[QODLink]
Central & South Asia

Court approves contested India nuclear plant

Supreme Court gives greenlight for Russian-built Kudankulam plant in state of Tamil Nadu despite widespread protests.

Last Modified: 06 May 2013 07:33
Email Article
Print Article
Share article
Send Feedback
Several petitions had been filed before the supreme court by anti-nuclear activists [EPA]

India's Supreme Court has paved the way for the commissioning of a nuclear power plant in the southern state of Tamil Nadu that has been the target of widespread protests.

Monday's verdict would make the Russian-built Kudankulam plant, designed to help meet a surging demand for electricity, the country's largest nuclear power project.

"The plant has been set up for people's welfare," said the ruling delivered by judges KS Panicker Radhakrishnan and Dipak Mishra.

"Necessary clearances have been taken by the government, and development of the nuclear power plant is important for India.

"We have to strike a balance between larger interest and economic necessities."

Plans for the Kudankulam plant were first drawn up in 1988 and it was supposed to have gone into operation in 2011.

Two of the reactors are now in place but they have come on line amid large-scale protests by locals about the threat of radiation.

The judges ordered the government to submit a final report on the safety aspect of the plant and waste disposal arrangements to deal with the hazardous material.

Several petitions had been filed before the top court by anti-nuclear activists challenging the project on safety grounds.

196
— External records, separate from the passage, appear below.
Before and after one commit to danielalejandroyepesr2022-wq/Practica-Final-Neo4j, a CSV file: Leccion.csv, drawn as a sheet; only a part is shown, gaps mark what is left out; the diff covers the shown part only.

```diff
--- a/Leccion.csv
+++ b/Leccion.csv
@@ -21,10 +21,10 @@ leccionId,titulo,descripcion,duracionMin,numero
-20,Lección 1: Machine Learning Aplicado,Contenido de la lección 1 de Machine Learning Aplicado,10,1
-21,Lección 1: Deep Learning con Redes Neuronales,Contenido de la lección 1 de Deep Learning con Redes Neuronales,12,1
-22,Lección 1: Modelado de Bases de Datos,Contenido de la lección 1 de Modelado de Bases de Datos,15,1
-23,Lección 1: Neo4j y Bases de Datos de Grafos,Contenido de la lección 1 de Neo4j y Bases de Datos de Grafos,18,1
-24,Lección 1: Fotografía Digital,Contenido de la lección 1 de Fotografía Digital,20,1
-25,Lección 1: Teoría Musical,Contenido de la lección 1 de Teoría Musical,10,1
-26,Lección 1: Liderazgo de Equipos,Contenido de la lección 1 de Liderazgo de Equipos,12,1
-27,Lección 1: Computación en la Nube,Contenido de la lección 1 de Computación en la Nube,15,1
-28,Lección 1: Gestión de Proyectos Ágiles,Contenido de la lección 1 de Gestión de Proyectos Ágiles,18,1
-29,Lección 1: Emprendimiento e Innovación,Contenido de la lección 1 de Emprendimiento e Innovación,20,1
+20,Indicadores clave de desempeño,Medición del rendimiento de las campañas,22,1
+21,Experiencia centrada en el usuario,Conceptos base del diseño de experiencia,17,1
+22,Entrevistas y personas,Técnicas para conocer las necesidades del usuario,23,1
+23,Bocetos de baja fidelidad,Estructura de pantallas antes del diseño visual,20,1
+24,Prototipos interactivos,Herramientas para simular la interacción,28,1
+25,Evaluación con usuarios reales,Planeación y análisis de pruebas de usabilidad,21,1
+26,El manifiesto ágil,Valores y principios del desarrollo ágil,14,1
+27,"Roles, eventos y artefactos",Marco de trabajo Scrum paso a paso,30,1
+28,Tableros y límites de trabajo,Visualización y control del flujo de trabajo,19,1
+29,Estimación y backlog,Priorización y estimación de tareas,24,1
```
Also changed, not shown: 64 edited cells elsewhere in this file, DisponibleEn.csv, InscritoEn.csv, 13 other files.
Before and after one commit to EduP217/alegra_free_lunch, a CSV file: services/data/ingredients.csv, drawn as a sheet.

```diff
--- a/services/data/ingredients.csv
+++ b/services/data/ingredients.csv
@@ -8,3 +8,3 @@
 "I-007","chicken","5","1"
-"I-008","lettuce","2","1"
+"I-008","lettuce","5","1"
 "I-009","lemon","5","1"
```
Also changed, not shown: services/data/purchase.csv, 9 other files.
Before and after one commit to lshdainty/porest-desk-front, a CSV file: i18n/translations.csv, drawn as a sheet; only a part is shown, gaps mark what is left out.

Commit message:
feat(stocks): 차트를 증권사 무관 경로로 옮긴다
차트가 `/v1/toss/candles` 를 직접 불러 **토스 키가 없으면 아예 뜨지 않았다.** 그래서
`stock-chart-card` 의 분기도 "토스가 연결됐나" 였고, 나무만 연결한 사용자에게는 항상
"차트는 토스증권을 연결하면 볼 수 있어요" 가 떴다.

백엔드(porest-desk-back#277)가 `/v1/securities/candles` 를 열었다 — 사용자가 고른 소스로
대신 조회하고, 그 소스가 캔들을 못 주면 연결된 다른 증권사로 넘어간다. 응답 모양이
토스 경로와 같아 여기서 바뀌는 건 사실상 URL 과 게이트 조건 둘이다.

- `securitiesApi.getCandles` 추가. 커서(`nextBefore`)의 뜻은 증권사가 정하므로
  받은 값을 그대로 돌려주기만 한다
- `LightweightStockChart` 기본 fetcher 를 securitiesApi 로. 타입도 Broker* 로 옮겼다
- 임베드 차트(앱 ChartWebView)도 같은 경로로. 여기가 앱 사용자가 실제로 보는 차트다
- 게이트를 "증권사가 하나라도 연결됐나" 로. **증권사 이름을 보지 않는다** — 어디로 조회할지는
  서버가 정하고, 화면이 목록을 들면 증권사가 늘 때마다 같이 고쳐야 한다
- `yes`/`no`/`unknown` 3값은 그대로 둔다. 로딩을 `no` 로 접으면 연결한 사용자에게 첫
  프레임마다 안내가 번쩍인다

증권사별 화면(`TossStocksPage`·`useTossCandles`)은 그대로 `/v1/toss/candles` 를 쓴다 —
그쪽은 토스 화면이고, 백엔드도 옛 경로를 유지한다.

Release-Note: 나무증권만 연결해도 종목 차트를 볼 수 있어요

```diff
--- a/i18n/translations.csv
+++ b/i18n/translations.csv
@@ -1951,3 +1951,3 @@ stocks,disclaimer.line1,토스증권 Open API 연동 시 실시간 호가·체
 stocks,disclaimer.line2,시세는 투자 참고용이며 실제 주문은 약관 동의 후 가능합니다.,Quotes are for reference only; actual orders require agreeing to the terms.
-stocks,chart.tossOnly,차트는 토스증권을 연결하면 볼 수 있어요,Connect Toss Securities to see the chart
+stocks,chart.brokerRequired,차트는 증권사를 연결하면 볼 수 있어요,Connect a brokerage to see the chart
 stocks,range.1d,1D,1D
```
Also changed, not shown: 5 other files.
Source:
Agencies
Email Article
Print Article
Share article
Send Feedback
Topics in this article
People
Country
Organisation
Featured on Al Jazeera
As Western stars re-release 1980s charity hit, many Africans say it's a demeaning relic that can do more harm than good.
At least 25 tax collectors have been killed since 2012 in Mogadishu, a city awash in weapons and abject poverty.
Tokyo government claims its homeless population has hit a record low, but analysts - and the homeless - beg to differ.
3D printers can cheaply construct homes and could soon be deployed to help victims of catastrophe rebuild their lives.
Featured
Pro-Russia leaders' election in Ukraine's east shows bloody conflict is far from a peaceful resolution.
Critics challenge Canberra's move to refuse visas for West Africans in Ebola-besieged countries.
A key issue for Hispanics is the estimated 11.3 million immigrants in the US without papers who face deportation.
In 1970, only two mosques existed in the country, but now more than 200 offer sanctuary to Japan's Muslims.
Hundreds of the country's reporters eke out a living by finding news - then burying it for a price.